Performancing Stream of Consciousness – Mon Apr 28, 2008

Some reading for today, and my occasional commentary:

  1. Jonathan Bailey has an indepth article at Blog Herald about orphan works legislation, copyright, how bloggers and illustrators/ photographers could be affected, as well as what you can do about it.
  2. Steve Imparl, a lawyer and writer/ blogger, has a guest post at Daily Blog Tips that enlightens us to some legal points for bloggers. (Though I’m surprised at his opening sentence, which says there are millions of bloggers posting daily. Are there really? Wow.)
  3. Also at Daily Blog Tips, Daniel suggests we Twitter less, blog more, which is a counterpoint to James’ post here about why Twitter is the blogger’s new sidekick. Personally, I’ve yet to find Twitter as anything more than digital navel-gazing and an interesting sociological phenomena. If there were other elements/ features and it were turned into a sort of followable personal dashboard, then it would interest me. Okay, maybe there are some important uses, such as helping free an American student arrested in Egypt.

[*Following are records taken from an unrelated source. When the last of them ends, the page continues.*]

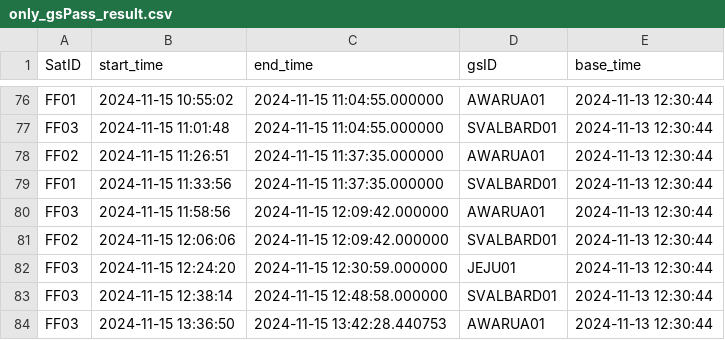
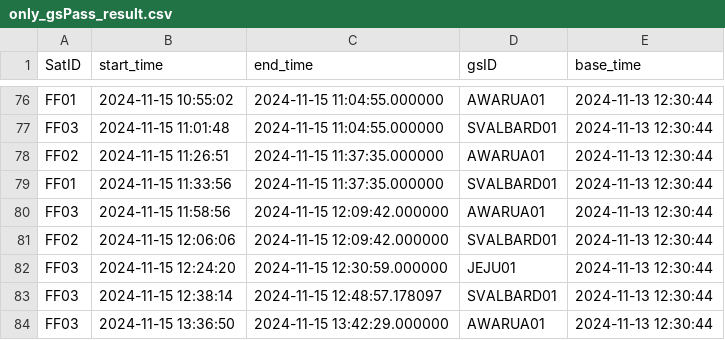
Before and after one commit to robinPixxel/APS_core_ff_demo, a CSV file: src/APS_Python_core/5_output_data/only_gsPass_result.csv, drawn as a sheet; only a part is shown, gaps mark what is left out.

```diff
--- a/src/APS_Python_core/5_output_data/only_gsPass_result.csv
+++ b/src/APS_Python_core/5_output_data/only_gsPass_result.csv
@@ -82,3 +82,3 @@ FF02,2024-11-15 12:06:06,2024-11-15 12:09:42.000000,SVALBARD01,2024-11-13 12:30:
 FF03,2024-11-15 12:24:20,2024-11-15 12:30:59.000000,JEJU01,2024-11-13 12:30:44
-FF03,2024-11-15 12:38:14,2024-11-15 12:48:58.000000,SVALBARD01,2024-11-13 12:30:44
-FF03,2024-11-15 13:36:50,2024-11-15 13:42:28.440753,AWARUA01,2024-11-13 12:30:44
+FF03,2024-11-15 12:38:14,2024-11-15 12:48:57.178097,SVALBARD01,2024-11-13 12:30:44
+FF03,2024-11-15 13:36:50,2024-11-15 13:42:29.000000,AWARUA01,2024-11-13 12:30:44
```
Also changed, not shown: src/APS_Python_core/5_output_data/combined_result.csv, src/APS_Python_core/5_output_data/interpret_extracted_raw_file_df.csv, 13 other files.
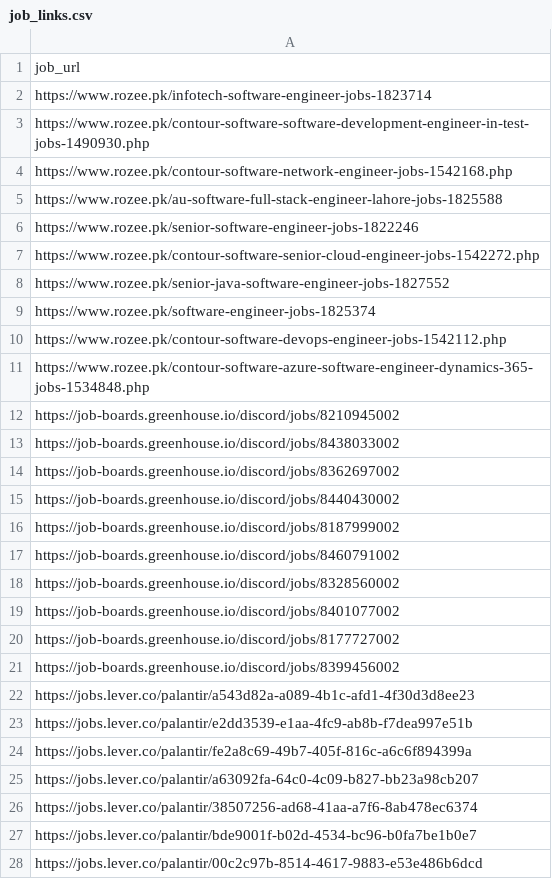
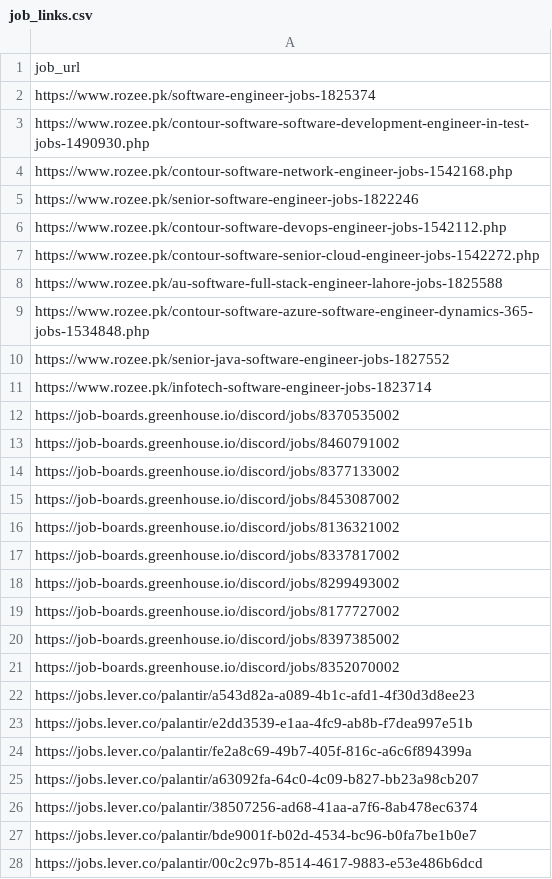
Before and after one commit to tahasync/Global-Job-Intelligence-Scraper, a CSV file: data/raw/job_links.csv, drawn as a sheet; only a part is shown; the diff covers the shown part only.

Commit message:
data: update job data and market analysis report

```diff
--- a/data/raw/job_links.csv
+++ b/data/raw/job_links.csv
@@ -1,22 +1,22 @@
 job_url
-https://www.rozee.pk/infotech-software-engineer-jobs-1823714
+https://www.rozee.pk/software-engineer-jobs-1825374
 https://www.rozee.pk/contour-software-software-development-engineer-in-test-jobs-1490930.php
 https://www.rozee.pk/contour-software-network-engineer-jobs-1542168.php
+https://www.rozee.pk/senior-software-engineer-jobs-1822246
+https://www.rozee.pk/contour-software-devops-engineer-jobs-1542112.php
+https://www.rozee.pk/contour-software-senior-cloud-engineer-jobs-1542272.php
 https://www.rozee.pk/au-software-full-stack-engineer-lahore-jobs-1825588
-https://www.rozee.pk/senior-software-engineer-jobs-1822246
-https://www.rozee.pk/contour-software-senior-cloud-engineer-jobs-1542272.php
+https://www.rozee.pk/contour-software-azure-software-engineer-dynamics-365-jobs-1534848.php
 https://www.rozee.pk/senior-java-software-engineer-jobs-1827552
-https://www.rozee.pk/software-engineer-jobs-1825374
-https://www.rozee.pk/contour-software-devops-engineer-jobs-1542112.php
-https://www.rozee.pk/contour-software-azure-software-engineer-dynamics-365-jobs-1534848.php
-https://job-boards.greenhouse.io/discord/jobs/8210945002
-https://job-boards.greenhouse.io/discord/jobs/8438033002
-https://job-boards.greenhouse.io/discord/jobs/8362697002
-https://job-boards.greenhouse.io/discord/jobs/8440430002
-https://job-boards.greenhouse.io/discord/jobs/8187999002
+https://www.rozee.pk/infotech-software-engineer-jobs-1823714
+https://job-boards.greenhouse.io/discord/jobs/8370535002
 https://job-boards.greenhouse.io/discord/jobs/8460791002
-https://job-boards.greenhouse.io/discord/jobs/8328560002
-https://job-boards.greenhouse.io/discord/jobs/8401077002
+https://job-boards.greenhouse.io/discord/jobs/8377133002
+https://job-boards.greenhouse.io/discord/jobs/8453087002
+https://job-boards.greenhouse.io/discord/jobs/8136321002
+https://job-boards.greenhouse.io/discord/jobs/8337817002
+https://job-boards.greenhouse.io/discord/jobs/8299493002
 https://job-boards.greenhouse.io/discord/jobs/8177727002
-https://job-boards.greenhouse.io/discord/jobs/8399456002
+https://job-boards.greenhouse.io/discord/jobs/8397385002
+https://job-boards.greenhouse.io/discord/jobs/8352070002
 https://jobs.lever.co/palantir/a543d82a-a089-4b1c-afd1-4f30d3d8ee23
```
Also changed, not shown: 6 added rows, 6 removed rows, 1 moved row and 11 edited cells elsewhere in this file, 2 other files.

  4. Jonathan Morrow has a very interesting post about who makes the better blogger: valedictorians or class clowns. Jonathan asks, “do you remember who your class valedictorian was?” He says none of the people he asked could remember, but that class clowns stand out. (I used to remember the valedictorian of my high school year, but not anymore. As for class clown, well that was me. So if Jonathan is right, that’s good news for me.) Let me take a slightly different take on this. Class clowns feel the need to be recognized, for whatever reason, and I’m guessing those who blog actively (but not necessarily freelance bloggers) do too.
  5. Eden, the people who’ve brought you PSDTUTS, NorthxEast (recently sold), FreelanceSwitch and other sites, now have NETTUTS, which covers the coding side of website development. The first three articles include building a portfolio site, creating tabbed content areas using CSS & jQuery, and creating PayPal payment forms. So for those of you wanting to delve more into coding but haven’t the time to learn programming, you might find NETTUTS helpful.
  6. jQuery is an increasingly hot JavaScript code library that makes it easier for non-programmers to slick up websites with all kinds of dynamic features. I linked to one jQuery tutorial in the last item, and Design Reviver has an article on horizontal accordion menus. If you find that these are the types of design features you’d like to add to your site, I urge you to look up more about jQuery. There are jQuery tutorial articles popping up in blogs all over, and if there’s any demand for it, I might post some with screencasts.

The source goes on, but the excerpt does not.